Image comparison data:
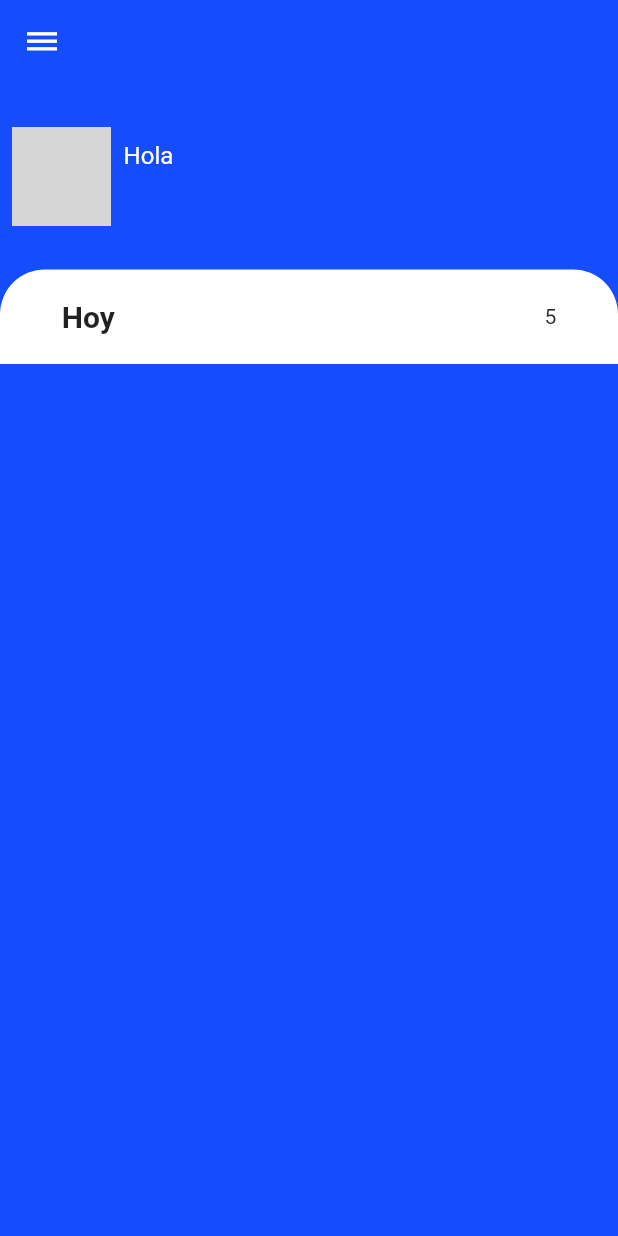
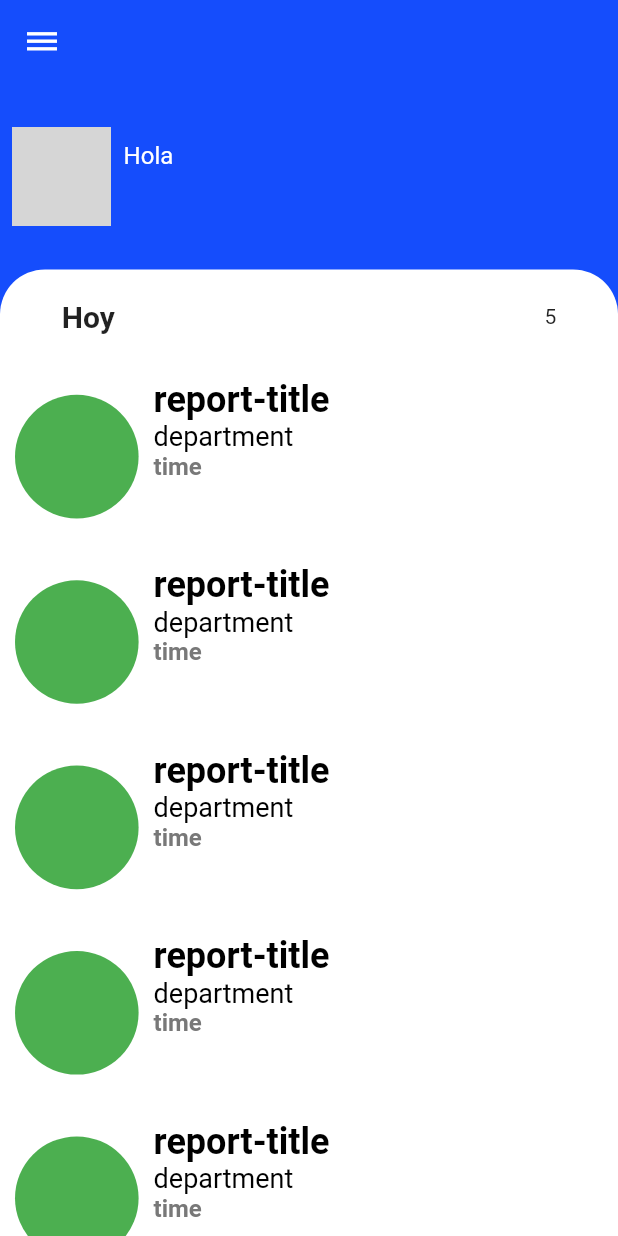
Before and after one commit to FernandoAHQ/SIOS_SITE, a Flutter app: the HomeScreen screen opened by its route, on a phone screen of 412 x 824 dp. Run offline on Flutter 3.47's test engine with Material 2 defaults, Android fonts, the phone set to English and light mode, and no system bars; our stand-ins replace flutter_secure_storage, socket_io_client; accounts and stored records are empty; network calls fail; grey boxes are pictures that could not be loaded.

Commit message:
reports event WIP

```diff
--- a/lib/providers/socket_provider.dart
+++ b/lib/providers/socket_provider.dart
@@ -1,6 +1,8 @@
 import 'package:flutter/material.dart';
+import 'package:socket_io_client/socket_io_client.dart' as IO;
+
+import 'package:sios_app/models/reports.dart';
 import 'package:sios_app/services/auth_service.dart';
-import 'package:socket_io_client/socket_io_client.dart' as IO;
 
 enum ServerStatus {
   Online,
@@ -13,6 +15,7 @@ class SocketProvider extends ChangeNotifier{
   ServerStatus _serverStatus = ServerStatus.Connecting;
 
   late IO.Socket _socket;
+  late Reports report;
 
   ServerStatus get serverStatus => _serverStatus;
   IO.Socket    get socket       => _socket;
@@ -24,6 +27,7 @@ class SocketProvider extends ChangeNotifier{
     final token = await AuthService.getToken();
 
     _socket = IO.io('https://sios-server.herokuapp.com/',
+    // _socket = IO.io('http://10.1.25.14:3000/',
 
       IO.OptionBuilder()
         .setTransports(['websocket'])
@@ -51,6 +55,10 @@ class SocketProvider extends ChangeNotifier{
 
     });
 
+    _socket.on('services-list', (data){
+      print('lista de reportes...'+data[0].toString());
+    });
+
   }
 
   void disconnect(){
--- a/lib/screens/home_screen.dart
+++ b/lib/screens/home_screen.dart
@@ -77,12 +77,12 @@ class HomeScreen extends StatelessWidget {
               ],
             ),
           ),
-          Container(
+          Expanded(
+            child: Container(
               decoration: const BoxDecoration(
                 color: Apptheme.white,
                 borderRadius: BorderRadius.only(topLeft: Radius.circular(30) ,topRight: Radius.circular(30))
               ),
-            // height: size.height*.75,
               width: double.infinity,
               child: Column(
                 children: [
@@ -91,18 +91,24 @@ class HomeScreen extends StatelessWidget {
                     child: Row(
                       mainAxisAlignment: MainAxisAlignment.spaceBetween,
                       children: [
-                      Text('Hoy',style: TextStyle(fontWeight: FontWeight.bold,fontSize: 20),),
-                      Text('5'),
+                        const Text('Hoy',style: TextStyle(fontWeight: FontWeight.bold,fontSize: 20),),
+                        Container(
+                          child: const Text('5')
+                        ),
                       ],
                     ),
                   ),
 
-                // ListView.builder(
-                //   itemCount: 1,
-                //   itemBuilder: (_,int index) => _ReportCard()
-                // )
+                  Expanded(
+                    child: ListView.builder(
+                      physics: const BouncingScrollPhysics(),
+                      itemCount: 10,
+                      itemBuilder: (_,int index) => _ReportCard()
+                    ),
+                  )
 
                 ],
+              ),
             ),
           ),
         ],
@@ -122,7 +128,6 @@ class _ReportCard extends StatelessWidget {
     return Container(
 
       height: size.height*.15,
-      color: Colors.blue,
       padding: const EdgeInsets.all(10),
 
       child: Row(
@@ -142,6 +147,7 @@ class _ReportCard extends StatelessWidget {
           ),
 
           Column(
+            crossAxisAlignment: CrossAxisAlignment.start,
             children: [
               //TODO TITULO
 
--- a/lib/screens/login_screen.dart
+++ b/lib/screens/login_screen.dart
@@ -7,7 +7,7 @@ class LoginScreen extends StatelessWidget {
   @override
   Widget build(BuildContext context) {
 
-    return Scaffold(
+    return const Scaffold(
       body: SingleChildScrollView(
         keyboardDismissBehavior: ScrollViewKeyboardDismissBehavior.onDrag,
         child: _LoginStructure(),
--- a/lib/services/auth_service.dart
+++ b/lib/services/auth_service.dart
@@ -21,6 +21,7 @@ class AuthService extends ChangeNotifier{
     };
 
     final resp = await http.post( Uri.parse('https://sios-server.herokuapp.com/api/auth/login'),
+    // final resp = await http.post( Uri.parse('http://10.1.25.14:3000/api/auth/login'),
       body: jsonEncode(authData),
       headers: {
         'Content-Type': 'application/json'
@@ -58,6 +59,7 @@ class AuthService extends ChangeNotifier{
     final token = await storage.read(key: 'token') ?? 'olakease';
 
     final resp = await http.get(Uri.parse('https://sios-server.herokuapp.com/api/auth/renew'),headers: {
+    // final resp = await http.get(Uri.parse('http://10.1.25.14:3000/api/auth/renew'),headers: {
       'authorization': 'Bearer $token'
     });
 
--- a/lib/widgets/login_form.dart
+++ b/lib/widgets/login_form.dart
@@ -43,6 +43,7 @@ class _Form extends StatelessWidget {
         children: [
 
           CustomTextFormField(
+            keyboardType: TextInputType.number,
             prefixIcon: Icons.person,
             hintText: 'Usuario',
             validator: (value) => value!.length == 8 ?'Usuario invalido': null,
@@ -54,6 +55,7 @@ class _Form extends StatelessWidget {
           CustomTextFormField(
             prefixIcon: Icons.lock,
             hintText: 'Contraseña',
+            keyboardType: TextInputType.number,
             obscureText: true,
             validator: (value) => value!.isEmpty?'Contraseña':null,
             onChanged: (value) => loginProvider.password = value!,
```
Also changed, not shown: lib/models/reports.dart (added, +26 -0 lines). Lines whose indentation alone changed are shown as unchanged.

Your task: For each line above that contains the word "package", copy that line.

Task solution:
 import 'package:flutter/material.dart';
+import 'package:socket_io_client/socket_io_client.dart' as IO;
+import 'package:sios_app/models/reports.dart';
 import 'package:sios_app/services/auth_service.dart';
-import 'package:socket_io_client/socket_io_client.dart' as IO;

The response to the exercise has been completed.